Non Life Sciences => Physics, Astronomy & Cosmology => Topic started by: bobdihi on 10/01/2014 08:43:49

Title: International space station
Post by: bobdihi on 10/01/2014 08:43:49
In its 10 years of operation, what did the scientists discovered on board of the International space station that effected our lives down here on Earth?
Title: Re: International space station
Post by: simplified on 11/01/2014 11:31:06
Your using of science effect your life.Did you use something of their discoveries on ISS? I think nothing. Some scientists use the discoveries for development of science.
Wait or work in science. :P
Title: Re: International space station
Post by: dlorde on 11/01/2014 22:35:38
In its 10 years of operation, what did the scientists discovered on board of the International space station that effected our lives down here on Earth?
What about this (http://bit.ly/19Zl1TS)?
Title: Re: International space station
Post by: evan_au on 13/01/2014 11:39:13
How about this (http://www.youtube.com/watch?v=KaOC9danxNo)? 20M downloads would make it a major impact on the world stage...
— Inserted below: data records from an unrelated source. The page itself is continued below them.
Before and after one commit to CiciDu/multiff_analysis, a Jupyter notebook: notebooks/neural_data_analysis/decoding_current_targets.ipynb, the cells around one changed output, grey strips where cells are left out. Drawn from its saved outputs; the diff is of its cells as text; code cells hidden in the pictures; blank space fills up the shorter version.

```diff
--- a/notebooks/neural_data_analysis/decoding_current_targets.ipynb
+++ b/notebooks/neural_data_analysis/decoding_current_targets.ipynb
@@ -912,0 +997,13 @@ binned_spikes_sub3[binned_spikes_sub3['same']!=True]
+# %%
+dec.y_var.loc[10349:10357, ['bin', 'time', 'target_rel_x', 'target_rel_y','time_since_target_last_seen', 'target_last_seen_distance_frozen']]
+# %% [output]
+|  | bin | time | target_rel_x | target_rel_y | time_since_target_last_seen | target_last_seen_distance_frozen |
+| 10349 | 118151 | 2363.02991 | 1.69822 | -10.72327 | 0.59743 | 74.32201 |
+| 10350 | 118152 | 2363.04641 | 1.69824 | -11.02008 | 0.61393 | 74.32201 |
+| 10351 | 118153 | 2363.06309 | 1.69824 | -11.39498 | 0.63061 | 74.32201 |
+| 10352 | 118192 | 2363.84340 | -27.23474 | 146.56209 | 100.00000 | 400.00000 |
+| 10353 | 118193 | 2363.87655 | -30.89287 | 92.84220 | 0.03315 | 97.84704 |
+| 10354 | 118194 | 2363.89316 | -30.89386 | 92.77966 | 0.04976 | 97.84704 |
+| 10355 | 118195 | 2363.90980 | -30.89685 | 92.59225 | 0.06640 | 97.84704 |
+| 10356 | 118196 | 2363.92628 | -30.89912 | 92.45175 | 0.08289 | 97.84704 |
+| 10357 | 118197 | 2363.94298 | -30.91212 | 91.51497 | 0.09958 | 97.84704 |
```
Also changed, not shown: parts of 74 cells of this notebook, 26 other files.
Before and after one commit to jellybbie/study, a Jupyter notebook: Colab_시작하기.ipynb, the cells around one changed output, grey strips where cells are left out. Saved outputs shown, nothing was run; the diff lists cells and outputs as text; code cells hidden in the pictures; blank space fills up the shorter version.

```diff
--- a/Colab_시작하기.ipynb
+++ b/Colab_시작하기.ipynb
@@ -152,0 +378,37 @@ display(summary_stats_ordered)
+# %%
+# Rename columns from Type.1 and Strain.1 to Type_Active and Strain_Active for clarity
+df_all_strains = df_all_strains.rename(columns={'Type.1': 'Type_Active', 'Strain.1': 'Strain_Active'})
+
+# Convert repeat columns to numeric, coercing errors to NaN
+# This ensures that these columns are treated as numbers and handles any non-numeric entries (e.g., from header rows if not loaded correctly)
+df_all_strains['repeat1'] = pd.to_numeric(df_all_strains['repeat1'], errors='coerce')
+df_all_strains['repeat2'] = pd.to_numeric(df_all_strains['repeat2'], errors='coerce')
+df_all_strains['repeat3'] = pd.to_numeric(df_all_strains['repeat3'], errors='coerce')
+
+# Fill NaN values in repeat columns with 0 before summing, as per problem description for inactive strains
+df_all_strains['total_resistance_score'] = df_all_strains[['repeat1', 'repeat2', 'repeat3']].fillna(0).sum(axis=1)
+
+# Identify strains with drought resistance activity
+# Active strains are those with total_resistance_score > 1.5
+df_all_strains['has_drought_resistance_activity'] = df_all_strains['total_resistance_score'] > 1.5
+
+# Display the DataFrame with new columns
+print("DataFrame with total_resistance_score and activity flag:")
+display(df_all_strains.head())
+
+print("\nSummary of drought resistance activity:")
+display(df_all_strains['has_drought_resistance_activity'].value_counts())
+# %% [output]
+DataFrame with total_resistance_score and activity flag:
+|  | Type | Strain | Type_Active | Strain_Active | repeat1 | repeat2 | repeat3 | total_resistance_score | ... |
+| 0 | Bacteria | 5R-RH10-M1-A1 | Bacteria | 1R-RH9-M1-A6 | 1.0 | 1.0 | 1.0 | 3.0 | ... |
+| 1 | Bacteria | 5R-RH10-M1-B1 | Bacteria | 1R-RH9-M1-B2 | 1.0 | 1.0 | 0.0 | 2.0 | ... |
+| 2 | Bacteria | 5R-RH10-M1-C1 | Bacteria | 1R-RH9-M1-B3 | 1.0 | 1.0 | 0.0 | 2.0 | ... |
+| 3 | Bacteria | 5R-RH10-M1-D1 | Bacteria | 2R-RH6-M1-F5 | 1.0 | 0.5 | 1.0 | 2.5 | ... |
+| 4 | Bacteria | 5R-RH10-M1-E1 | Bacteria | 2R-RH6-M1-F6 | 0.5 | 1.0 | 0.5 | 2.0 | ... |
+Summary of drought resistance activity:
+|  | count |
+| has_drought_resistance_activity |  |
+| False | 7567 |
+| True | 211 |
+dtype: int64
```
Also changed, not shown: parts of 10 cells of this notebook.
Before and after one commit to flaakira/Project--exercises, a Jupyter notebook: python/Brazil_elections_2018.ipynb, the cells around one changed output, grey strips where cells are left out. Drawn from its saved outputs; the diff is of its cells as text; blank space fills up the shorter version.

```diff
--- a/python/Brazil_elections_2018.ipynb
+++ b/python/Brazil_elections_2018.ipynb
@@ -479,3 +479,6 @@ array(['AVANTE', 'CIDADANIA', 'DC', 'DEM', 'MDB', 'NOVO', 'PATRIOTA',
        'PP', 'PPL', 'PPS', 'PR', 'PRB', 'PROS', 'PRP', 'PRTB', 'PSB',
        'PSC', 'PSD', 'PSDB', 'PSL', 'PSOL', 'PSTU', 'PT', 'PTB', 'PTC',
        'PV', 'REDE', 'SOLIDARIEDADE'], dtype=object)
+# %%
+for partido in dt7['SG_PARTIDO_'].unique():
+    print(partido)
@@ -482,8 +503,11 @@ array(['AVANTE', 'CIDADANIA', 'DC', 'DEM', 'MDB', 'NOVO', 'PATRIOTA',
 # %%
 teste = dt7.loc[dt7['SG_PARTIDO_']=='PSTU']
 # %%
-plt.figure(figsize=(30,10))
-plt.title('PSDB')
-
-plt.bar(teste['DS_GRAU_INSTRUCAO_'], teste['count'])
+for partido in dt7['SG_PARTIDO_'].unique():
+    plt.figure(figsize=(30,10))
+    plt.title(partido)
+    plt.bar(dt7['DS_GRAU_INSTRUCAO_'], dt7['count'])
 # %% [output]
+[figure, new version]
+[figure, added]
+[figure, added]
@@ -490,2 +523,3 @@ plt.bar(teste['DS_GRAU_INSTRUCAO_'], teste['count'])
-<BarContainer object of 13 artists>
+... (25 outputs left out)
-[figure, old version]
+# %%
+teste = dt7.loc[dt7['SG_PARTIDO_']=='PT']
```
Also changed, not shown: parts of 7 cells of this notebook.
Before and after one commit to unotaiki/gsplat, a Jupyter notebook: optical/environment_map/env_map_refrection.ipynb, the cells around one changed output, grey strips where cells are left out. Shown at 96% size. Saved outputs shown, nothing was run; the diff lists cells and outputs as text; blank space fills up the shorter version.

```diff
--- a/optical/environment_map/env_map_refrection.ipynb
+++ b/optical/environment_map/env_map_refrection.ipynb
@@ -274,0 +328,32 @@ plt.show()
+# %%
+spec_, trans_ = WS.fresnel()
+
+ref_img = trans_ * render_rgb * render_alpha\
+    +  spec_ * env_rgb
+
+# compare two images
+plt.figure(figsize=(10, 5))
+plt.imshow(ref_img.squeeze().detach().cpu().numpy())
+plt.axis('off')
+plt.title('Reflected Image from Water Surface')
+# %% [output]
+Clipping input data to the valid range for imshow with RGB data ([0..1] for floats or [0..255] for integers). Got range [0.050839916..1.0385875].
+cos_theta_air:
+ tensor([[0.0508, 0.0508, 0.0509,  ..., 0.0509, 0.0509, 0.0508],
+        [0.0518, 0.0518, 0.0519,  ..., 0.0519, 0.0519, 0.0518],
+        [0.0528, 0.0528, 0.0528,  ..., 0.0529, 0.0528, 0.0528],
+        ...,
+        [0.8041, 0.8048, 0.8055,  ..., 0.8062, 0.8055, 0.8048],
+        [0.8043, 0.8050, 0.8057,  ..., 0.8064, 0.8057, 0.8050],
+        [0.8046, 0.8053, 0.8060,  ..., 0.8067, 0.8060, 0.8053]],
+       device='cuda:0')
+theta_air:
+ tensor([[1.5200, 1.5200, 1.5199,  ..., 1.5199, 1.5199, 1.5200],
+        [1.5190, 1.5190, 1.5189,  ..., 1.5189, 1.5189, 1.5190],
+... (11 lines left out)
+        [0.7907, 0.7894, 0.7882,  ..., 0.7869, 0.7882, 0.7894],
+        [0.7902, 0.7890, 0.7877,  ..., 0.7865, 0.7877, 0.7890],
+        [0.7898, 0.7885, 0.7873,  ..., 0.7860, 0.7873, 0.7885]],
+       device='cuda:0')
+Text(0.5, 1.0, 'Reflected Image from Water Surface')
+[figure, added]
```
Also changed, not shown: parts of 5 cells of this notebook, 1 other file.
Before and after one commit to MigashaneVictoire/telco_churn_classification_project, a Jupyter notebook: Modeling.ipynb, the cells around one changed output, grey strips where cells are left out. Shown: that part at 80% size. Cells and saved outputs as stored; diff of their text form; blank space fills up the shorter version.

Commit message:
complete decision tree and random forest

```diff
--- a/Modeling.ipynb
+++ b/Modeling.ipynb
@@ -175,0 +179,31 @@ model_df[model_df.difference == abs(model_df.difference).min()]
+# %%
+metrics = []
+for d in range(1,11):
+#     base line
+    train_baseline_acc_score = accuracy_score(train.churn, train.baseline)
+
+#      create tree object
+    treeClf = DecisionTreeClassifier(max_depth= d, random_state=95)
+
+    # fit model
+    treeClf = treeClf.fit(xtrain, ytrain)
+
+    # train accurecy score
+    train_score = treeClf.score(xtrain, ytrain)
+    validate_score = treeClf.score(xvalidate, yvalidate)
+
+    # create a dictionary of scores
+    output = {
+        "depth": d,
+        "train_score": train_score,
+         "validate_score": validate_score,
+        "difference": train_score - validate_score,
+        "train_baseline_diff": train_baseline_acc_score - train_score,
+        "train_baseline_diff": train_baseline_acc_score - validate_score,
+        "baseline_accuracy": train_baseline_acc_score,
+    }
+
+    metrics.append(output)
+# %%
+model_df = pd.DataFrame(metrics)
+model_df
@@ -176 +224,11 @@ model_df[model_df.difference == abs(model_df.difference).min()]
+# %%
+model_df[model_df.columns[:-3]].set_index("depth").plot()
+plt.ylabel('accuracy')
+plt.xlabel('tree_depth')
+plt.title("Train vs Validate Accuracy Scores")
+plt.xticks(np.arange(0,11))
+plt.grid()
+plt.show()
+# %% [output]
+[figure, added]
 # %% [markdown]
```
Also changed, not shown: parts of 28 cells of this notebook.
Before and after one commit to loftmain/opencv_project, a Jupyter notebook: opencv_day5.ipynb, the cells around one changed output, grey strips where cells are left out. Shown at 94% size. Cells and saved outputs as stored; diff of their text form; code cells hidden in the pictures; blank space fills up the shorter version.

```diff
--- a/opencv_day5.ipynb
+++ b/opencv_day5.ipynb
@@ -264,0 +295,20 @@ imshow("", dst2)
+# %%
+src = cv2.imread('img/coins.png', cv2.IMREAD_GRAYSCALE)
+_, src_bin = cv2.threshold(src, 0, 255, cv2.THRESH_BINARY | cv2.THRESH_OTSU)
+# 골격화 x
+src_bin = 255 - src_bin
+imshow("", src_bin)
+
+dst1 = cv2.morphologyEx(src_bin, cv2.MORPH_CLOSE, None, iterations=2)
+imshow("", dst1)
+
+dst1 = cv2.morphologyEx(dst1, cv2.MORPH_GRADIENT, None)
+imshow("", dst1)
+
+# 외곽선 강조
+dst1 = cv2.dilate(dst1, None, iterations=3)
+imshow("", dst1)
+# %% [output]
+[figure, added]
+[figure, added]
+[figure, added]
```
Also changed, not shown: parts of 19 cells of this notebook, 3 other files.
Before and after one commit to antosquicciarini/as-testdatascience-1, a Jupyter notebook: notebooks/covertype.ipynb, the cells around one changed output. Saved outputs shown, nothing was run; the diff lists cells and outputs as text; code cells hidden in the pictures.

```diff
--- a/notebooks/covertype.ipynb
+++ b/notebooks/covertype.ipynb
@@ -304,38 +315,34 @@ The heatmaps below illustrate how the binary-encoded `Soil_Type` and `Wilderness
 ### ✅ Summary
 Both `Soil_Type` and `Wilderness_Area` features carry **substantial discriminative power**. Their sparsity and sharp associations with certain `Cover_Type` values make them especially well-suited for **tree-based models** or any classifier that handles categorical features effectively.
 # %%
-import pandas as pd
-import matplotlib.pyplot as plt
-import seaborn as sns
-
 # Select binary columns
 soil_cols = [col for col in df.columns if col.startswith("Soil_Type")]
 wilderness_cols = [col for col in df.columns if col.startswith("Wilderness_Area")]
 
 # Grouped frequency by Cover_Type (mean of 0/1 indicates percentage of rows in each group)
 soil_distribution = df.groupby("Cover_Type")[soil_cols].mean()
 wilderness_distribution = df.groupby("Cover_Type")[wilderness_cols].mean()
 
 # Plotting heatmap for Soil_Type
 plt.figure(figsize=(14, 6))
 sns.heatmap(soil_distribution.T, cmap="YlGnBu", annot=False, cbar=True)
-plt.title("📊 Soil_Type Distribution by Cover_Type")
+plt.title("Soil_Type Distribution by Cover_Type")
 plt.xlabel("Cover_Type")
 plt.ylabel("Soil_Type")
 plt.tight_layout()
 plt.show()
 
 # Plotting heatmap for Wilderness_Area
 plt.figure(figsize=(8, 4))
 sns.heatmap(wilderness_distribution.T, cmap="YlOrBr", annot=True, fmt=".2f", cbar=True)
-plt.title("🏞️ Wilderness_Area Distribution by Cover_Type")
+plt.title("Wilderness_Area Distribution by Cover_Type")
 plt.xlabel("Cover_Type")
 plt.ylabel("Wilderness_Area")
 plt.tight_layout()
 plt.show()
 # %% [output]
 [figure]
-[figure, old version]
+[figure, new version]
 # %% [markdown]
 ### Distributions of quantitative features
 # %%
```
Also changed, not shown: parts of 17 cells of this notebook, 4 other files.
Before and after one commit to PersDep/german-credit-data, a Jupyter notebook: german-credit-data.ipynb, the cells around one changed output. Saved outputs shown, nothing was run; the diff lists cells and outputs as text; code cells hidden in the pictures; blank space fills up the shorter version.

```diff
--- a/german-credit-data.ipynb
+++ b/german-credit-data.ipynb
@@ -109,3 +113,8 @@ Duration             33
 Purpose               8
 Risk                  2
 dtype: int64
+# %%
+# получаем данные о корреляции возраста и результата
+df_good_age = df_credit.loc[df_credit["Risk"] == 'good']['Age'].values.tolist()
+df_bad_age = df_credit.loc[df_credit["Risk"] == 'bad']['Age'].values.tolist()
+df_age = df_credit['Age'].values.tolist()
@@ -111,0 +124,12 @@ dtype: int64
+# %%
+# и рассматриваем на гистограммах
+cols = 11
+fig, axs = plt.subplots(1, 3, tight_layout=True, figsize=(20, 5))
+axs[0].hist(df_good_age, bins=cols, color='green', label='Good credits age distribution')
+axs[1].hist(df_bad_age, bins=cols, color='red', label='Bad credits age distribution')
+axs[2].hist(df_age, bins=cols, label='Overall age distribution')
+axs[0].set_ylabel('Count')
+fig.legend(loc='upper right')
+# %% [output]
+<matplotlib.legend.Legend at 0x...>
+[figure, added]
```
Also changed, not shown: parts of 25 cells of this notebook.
The next generation of astronauts may be inspired by their participation in a school group which proposed an experiment, had it built, carried into space, and then participating in determining the results - like carrying tomato seeds into space, and germinating them on their return. Or questions they could ask an astronaut (http://www.youtube.com/watch?v=SE4HsMi3KoU), and have them answered. 

There is also a continual parade of "serious" science experiments which have taken advantage of a platform which has power, and a team of astronauts to tend to them if they have problems.

But seriously, if you think back to the age of maritime exploration, being able to stay alive in a vessel for a period of 6 months is a major achievement in itself. This is a prerequisite to serious space exploration, which will involve sailing out of sight of land.

Even more important, the costs of space exploration are so high that it doesn't make sense for each nation to try doing it entirely on their own. In the ISS, there is some degree of international cooperation.

But far from the heady realms of international politics, Chris Hadfield said that his most significant day in space was the day he fixed the space toilet (http://www.thenakedscientists.com/HTML/podcasts/astronomy/show/20140110/).